Soon after the paper by Cooley and Tukey, there were improvements and extensions made. One very important discovery was the improvement in efficiency by using a larger radix of 4, 8 or even 16. For example, just as for the radix-2 butterfly, there are no multiplications required for a length-4 DFT, and therefore, a radix-4 FFT would have only twiddle factor multiplications. Because there are half as many stages in a radix-4 FFT, there would be half as many multiplications as in a radix-2 FFT. In practice, because some of the multiplications are by unity, the improvement is not by a factor of two, but it is significant. A radix-4 FFT is easily developed from the basic radix-2 structure by replacing the length-2 butterfly by a length-4 butterfly and making a few other modifications. Programs can be found in [1] and operation counts will be given in "Evaluation of the Cooley-Tukey FFT Algorithms".

Increasing the radix to 8 gives some improvement but not as much as from 2 to 4. Increasing it to 16 is theoretically promising but the small decrease in multiplications is somewhat offset by an increase in additions and the program becomes rather long. Other radices are not attractive because they generally require a substantial number of multiplications and additions in the butterflies.

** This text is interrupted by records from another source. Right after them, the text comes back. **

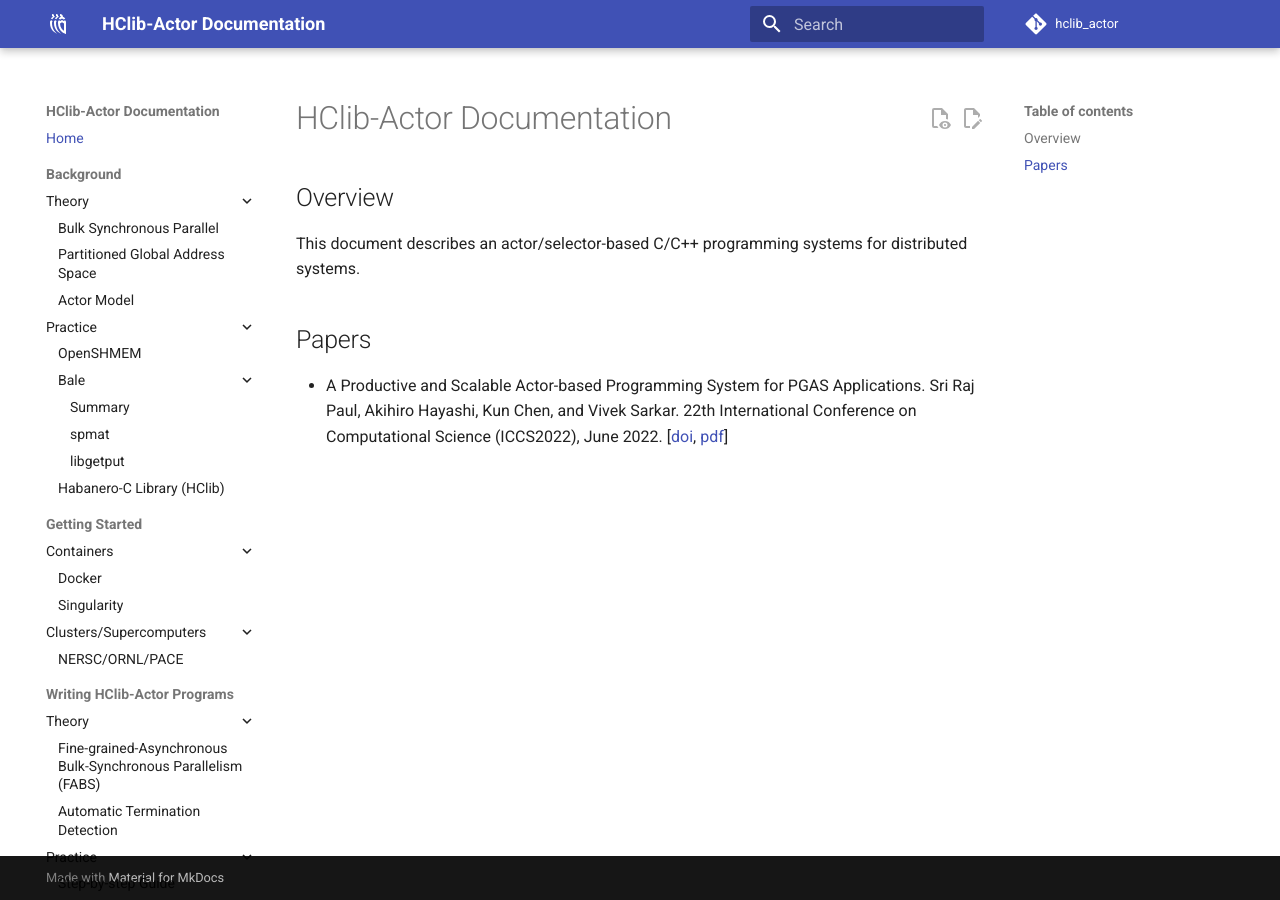
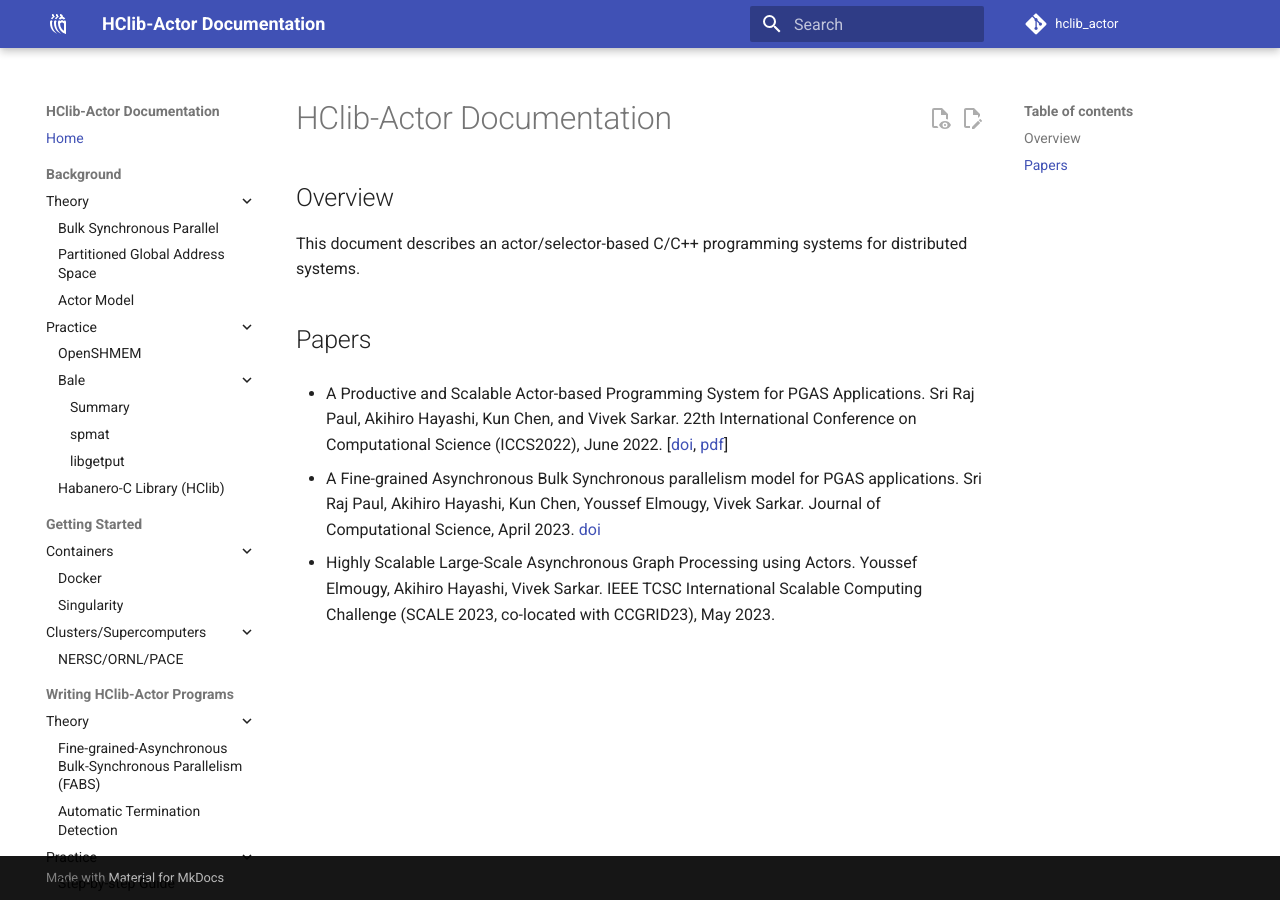
Before and after one commit to ahayashi/hclib-actor, an MkDocs documentation site: the page built from doc/markdowns/index.md, in a window 1280 px wide. Built offline with MkDocs 1.6.1 and Material for MkDocs 9.7.7, drawn with Linux system fonts in a browser that asks for light colours; comment, search, counter and statistics services are not loaded.

Commit message:
Update index.md

```diff
--- a/doc/markdowns/index.md
+++ b/doc/markdowns/index.md
@@ -6,3 +6,7 @@ This document describes an actor/selector-based C/C++ programming systems for di
 ## Papers
 
 * A Productive and Scalable Actor-based Programming System for PGAS Applications. Sri Raj Paul, Akihiro Hayashi, Kun Chen, and Vivek Sarkar. 22th International Conference on Computational Science (ICCS2022), June 2022. [[doi](https://doi.org/10.1007/978-3-031-08751-6_17), [pdf](https://www.iccs-meeting.org/archive/iccs2022/papers/133500232.pdf)]
+
+* A Fine-grained Asynchronous Bulk Synchronous parallelism model for PGAS applications. Sri Raj Paul, Akihiro Hayashi, Kun Chen, Youssef Elmougy, Vivek Sarkar. Journal of Computational Science, April 2023. [doi](https://doi.org/10.1016/j.jocs.2023.102014)
+
+* Highly Scalable Large-Scale Asynchronous Graph Processing using Actors. Youssef Elmougy, Akihiro Hayashi, Vivek Sarkar. IEEE TCSC International Scalable Computing Challenge (SCALE 2023, co-located with CCGRID23), May 2023.
```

The second method of reducing arithmetic is to remove the
unnecessary TF multiplications by plus or minus unity or by plus or
minus the square root of minus one. This occurs when the exponent of

In addition to removing multiplications by one or

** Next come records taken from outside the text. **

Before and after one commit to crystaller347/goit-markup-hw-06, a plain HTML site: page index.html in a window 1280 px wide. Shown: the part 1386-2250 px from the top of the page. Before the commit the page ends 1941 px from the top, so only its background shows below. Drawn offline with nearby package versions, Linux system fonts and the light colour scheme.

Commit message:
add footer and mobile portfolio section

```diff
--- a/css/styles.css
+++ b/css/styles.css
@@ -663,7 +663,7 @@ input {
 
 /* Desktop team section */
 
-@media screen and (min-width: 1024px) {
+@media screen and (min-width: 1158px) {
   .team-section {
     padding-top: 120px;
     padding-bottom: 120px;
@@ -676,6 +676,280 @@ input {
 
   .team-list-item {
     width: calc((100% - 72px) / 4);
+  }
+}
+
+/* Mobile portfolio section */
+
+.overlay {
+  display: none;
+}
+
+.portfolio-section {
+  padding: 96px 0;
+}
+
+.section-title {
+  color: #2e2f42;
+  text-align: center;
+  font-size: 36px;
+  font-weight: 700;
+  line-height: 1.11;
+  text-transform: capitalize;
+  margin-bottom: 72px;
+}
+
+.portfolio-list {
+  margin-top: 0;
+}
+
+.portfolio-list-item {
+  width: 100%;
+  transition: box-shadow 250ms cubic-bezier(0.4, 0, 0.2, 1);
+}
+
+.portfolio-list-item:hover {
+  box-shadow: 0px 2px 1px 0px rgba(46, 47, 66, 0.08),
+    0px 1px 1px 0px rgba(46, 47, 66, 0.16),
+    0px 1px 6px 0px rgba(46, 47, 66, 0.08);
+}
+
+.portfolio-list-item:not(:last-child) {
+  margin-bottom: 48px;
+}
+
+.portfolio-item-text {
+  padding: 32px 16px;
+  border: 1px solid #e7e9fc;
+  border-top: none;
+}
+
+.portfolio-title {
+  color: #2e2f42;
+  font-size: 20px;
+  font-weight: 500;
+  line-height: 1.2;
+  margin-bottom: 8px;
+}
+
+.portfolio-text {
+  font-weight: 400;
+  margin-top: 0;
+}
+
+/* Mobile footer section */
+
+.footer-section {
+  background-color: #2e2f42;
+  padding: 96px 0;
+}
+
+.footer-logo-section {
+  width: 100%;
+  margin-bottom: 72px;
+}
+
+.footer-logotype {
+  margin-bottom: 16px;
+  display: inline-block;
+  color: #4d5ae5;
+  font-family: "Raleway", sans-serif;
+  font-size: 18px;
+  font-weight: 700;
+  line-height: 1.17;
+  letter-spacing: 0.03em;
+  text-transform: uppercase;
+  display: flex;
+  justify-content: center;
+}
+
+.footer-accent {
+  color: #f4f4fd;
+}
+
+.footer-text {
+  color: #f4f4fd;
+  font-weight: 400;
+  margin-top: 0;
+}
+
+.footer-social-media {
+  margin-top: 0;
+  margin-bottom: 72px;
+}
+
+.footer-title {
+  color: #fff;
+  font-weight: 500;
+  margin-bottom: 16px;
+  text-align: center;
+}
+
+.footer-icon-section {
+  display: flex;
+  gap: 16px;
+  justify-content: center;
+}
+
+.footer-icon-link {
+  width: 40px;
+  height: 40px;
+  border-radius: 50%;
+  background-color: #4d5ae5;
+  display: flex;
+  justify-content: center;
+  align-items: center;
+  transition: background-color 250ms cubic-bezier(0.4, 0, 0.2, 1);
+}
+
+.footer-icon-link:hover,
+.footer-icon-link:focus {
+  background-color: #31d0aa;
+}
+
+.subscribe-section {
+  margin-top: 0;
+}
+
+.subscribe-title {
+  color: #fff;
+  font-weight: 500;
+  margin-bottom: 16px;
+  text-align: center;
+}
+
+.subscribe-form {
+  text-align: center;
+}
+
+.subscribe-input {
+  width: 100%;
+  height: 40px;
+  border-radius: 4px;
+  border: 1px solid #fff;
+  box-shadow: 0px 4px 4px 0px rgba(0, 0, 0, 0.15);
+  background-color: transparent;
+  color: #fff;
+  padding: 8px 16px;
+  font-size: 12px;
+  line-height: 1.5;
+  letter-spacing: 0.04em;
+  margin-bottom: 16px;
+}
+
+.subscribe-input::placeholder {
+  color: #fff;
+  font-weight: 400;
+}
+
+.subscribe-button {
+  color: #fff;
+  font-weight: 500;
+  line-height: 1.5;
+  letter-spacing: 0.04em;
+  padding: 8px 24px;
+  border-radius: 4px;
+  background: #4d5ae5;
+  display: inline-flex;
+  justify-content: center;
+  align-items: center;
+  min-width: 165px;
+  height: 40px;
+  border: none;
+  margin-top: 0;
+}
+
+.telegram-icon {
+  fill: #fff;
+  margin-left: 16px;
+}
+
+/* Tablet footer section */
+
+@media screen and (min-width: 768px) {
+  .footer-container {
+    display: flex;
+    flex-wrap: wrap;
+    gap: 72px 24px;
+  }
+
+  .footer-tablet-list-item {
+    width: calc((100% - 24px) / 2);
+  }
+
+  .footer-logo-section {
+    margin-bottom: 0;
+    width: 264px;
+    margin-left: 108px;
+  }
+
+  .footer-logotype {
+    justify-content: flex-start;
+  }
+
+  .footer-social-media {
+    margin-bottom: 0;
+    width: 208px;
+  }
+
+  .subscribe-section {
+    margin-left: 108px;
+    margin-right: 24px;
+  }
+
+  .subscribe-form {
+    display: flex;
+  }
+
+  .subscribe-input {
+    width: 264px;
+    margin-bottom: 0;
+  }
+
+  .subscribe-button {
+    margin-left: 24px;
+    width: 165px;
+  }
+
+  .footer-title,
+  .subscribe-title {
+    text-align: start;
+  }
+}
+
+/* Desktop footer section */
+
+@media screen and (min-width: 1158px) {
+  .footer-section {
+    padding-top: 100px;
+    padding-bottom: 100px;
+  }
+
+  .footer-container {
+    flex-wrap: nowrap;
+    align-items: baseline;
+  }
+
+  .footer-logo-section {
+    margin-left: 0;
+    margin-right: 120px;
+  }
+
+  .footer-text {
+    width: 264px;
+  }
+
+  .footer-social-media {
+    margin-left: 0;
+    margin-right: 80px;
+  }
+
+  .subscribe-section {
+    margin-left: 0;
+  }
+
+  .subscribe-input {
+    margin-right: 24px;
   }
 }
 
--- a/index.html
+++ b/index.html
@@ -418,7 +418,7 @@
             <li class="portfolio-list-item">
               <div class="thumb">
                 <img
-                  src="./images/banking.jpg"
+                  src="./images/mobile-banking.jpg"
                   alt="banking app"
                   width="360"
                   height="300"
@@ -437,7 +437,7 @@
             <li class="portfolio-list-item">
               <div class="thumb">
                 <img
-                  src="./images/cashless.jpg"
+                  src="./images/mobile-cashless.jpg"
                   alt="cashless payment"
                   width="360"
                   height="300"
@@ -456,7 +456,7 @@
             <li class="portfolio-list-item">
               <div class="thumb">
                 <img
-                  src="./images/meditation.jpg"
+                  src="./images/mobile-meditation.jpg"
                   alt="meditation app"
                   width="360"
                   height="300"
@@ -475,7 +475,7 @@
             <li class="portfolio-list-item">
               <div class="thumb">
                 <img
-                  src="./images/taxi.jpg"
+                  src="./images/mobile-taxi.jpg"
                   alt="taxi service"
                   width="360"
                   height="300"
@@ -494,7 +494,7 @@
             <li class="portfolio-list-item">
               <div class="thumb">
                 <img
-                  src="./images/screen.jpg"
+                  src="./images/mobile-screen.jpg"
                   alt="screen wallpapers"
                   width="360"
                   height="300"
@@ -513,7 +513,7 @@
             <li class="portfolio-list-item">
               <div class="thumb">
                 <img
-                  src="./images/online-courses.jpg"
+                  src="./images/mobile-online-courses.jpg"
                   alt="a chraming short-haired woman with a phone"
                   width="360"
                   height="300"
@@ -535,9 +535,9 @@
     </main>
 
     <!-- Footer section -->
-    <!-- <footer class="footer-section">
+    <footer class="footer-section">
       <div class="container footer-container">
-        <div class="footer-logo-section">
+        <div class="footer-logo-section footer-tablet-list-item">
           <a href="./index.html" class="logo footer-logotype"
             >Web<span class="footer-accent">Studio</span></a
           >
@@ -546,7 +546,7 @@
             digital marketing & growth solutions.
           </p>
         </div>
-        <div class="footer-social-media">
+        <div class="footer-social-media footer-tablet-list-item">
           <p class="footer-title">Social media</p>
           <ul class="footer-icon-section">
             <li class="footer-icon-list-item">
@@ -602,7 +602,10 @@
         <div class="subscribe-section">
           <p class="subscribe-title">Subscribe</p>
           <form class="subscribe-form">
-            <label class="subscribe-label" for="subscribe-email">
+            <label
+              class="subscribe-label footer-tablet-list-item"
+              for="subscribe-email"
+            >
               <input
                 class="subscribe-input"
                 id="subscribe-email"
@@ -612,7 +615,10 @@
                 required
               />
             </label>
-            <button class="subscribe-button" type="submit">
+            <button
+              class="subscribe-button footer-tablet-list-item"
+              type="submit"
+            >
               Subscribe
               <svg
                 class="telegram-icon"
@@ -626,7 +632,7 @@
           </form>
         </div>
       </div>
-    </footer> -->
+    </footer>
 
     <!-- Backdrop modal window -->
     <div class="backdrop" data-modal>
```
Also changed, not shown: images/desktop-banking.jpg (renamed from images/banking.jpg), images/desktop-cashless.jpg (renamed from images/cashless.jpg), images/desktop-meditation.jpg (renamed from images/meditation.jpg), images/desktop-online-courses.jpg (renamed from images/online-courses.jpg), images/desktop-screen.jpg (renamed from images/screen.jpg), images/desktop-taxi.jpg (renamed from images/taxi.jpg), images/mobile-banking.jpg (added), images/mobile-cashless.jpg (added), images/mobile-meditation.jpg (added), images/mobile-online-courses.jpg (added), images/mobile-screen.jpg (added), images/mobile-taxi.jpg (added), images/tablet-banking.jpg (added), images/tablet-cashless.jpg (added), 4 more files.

A time-consuming and unnecessary part of the execution of a FFT program is the calculation of the sine and cosine terms which are the real and imaginary parts of the TFs. There are basically three approaches to obtaining the sine and cosine values. They can be calculated as needed which is what is done in the sample program above. One value per stage can be calculated and the others recursively calculated from those. That method is fast but suffers from accumulated round-off errors. The fastest method is to fetch precalculated values from a stored table. This has the disadvantage of requiring considerable memory space.

If all the N DFT values are not needed, special forms of the FFT can be developed using a process called pruning [17] which removes the operations concerned with the unneeded outputs.

Special algorithms are possible for cases with real data or with symmetric data [6]. The decimation-in-time algorithm can be easily modified to transform real data and save half the arithmetic required for complex data [27]. There are numerous other modifications to deal with special hardware considerations such as an array processor or a special microprocessor such as the Texas Instruments TMS320. Examples of programs that deal with some of these items can be found in [22], [1], [6].

Comments:"The Fast Fourier Transform (FFT) is a landmark algorithm used in fields ranging from signal processing to high-performance computing. First popularized by two American scientists in 1965, the […]"